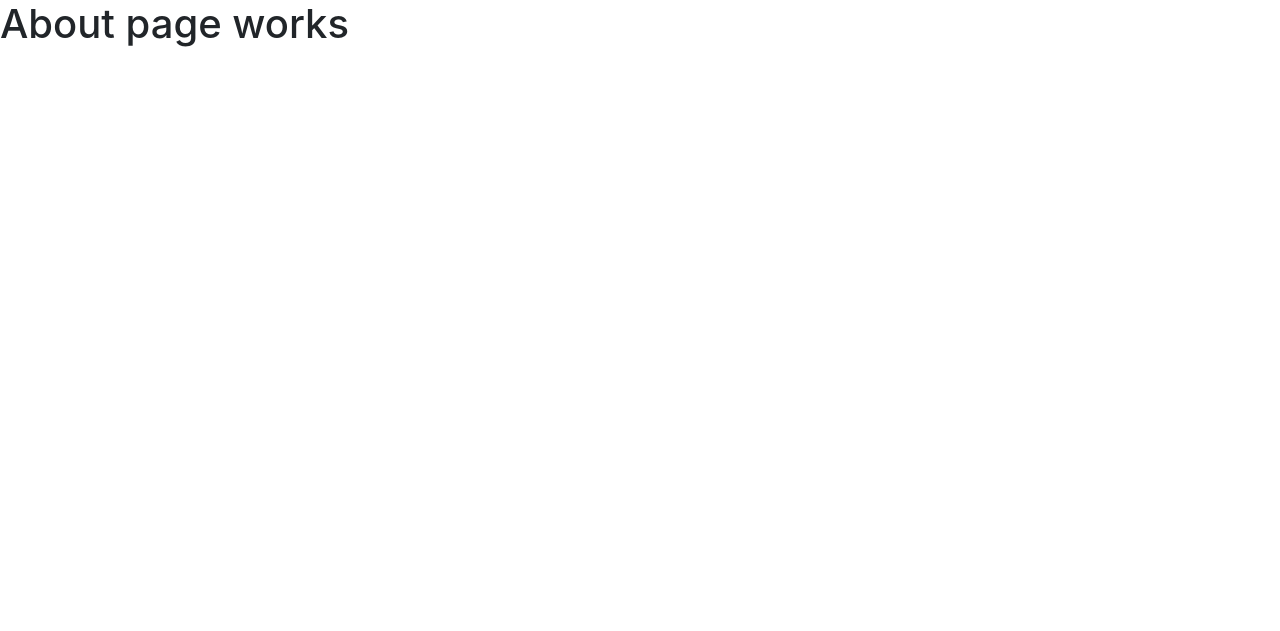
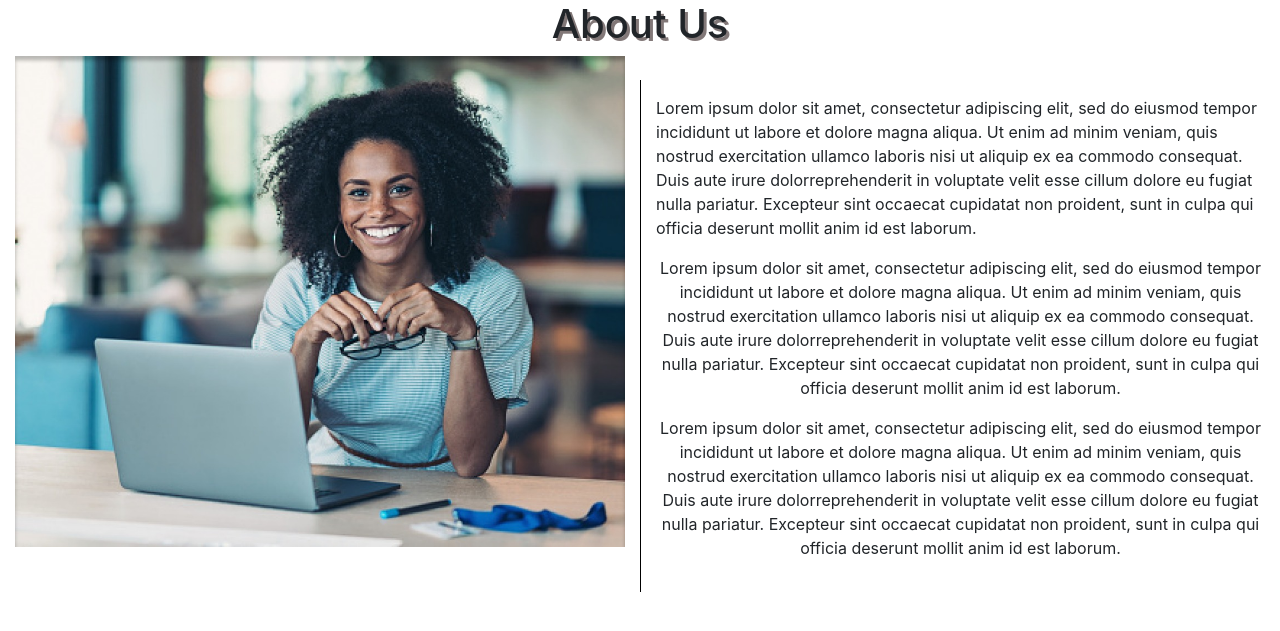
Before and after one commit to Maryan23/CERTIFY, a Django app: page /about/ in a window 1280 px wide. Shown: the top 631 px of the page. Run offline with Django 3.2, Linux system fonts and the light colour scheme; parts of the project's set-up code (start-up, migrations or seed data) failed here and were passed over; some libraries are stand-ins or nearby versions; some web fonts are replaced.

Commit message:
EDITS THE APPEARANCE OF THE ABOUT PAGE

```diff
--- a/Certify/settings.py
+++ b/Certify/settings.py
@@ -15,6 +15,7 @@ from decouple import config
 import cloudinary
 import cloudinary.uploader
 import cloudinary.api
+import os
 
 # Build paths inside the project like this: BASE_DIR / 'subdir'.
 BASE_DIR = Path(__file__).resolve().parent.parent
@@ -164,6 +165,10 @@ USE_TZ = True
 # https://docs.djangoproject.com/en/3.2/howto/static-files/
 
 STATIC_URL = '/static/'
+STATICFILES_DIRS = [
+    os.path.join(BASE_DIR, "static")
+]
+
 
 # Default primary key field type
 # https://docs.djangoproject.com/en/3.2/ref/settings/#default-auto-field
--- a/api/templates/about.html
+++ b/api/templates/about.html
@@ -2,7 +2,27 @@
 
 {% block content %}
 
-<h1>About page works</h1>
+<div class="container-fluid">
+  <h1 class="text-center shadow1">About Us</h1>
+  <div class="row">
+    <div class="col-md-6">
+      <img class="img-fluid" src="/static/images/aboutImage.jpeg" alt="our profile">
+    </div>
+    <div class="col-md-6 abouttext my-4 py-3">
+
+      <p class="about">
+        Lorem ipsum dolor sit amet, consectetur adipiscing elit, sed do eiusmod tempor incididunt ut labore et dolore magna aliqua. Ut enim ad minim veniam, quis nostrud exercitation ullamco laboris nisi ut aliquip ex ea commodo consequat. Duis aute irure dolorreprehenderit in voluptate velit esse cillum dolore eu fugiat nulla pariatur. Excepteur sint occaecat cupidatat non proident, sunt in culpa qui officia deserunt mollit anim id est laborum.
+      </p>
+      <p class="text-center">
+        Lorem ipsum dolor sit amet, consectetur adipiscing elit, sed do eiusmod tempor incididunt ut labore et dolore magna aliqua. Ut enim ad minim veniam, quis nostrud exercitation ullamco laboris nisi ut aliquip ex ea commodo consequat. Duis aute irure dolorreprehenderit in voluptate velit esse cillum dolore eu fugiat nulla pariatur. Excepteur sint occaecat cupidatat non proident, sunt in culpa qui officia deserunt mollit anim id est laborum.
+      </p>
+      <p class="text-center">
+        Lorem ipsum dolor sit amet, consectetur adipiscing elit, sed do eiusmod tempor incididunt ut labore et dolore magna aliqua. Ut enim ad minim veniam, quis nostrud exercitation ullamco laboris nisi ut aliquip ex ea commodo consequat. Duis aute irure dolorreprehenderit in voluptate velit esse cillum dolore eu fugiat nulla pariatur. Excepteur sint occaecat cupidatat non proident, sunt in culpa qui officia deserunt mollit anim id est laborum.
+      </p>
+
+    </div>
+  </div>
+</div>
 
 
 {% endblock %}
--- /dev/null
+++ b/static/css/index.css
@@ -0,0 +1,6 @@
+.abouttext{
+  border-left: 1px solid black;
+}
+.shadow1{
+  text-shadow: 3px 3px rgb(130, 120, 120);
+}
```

++++++++++++++++++++

- **DIRECTIONS FOR THIS TASK**: If a line in the material holds "import", copy it.

- **WRITTEN ANSWER**:
@@ -15,6 +15,7 @@ from decouple import config
 import cloudinary
 import cloudinary.uploader
 import cloudinary.api
+import os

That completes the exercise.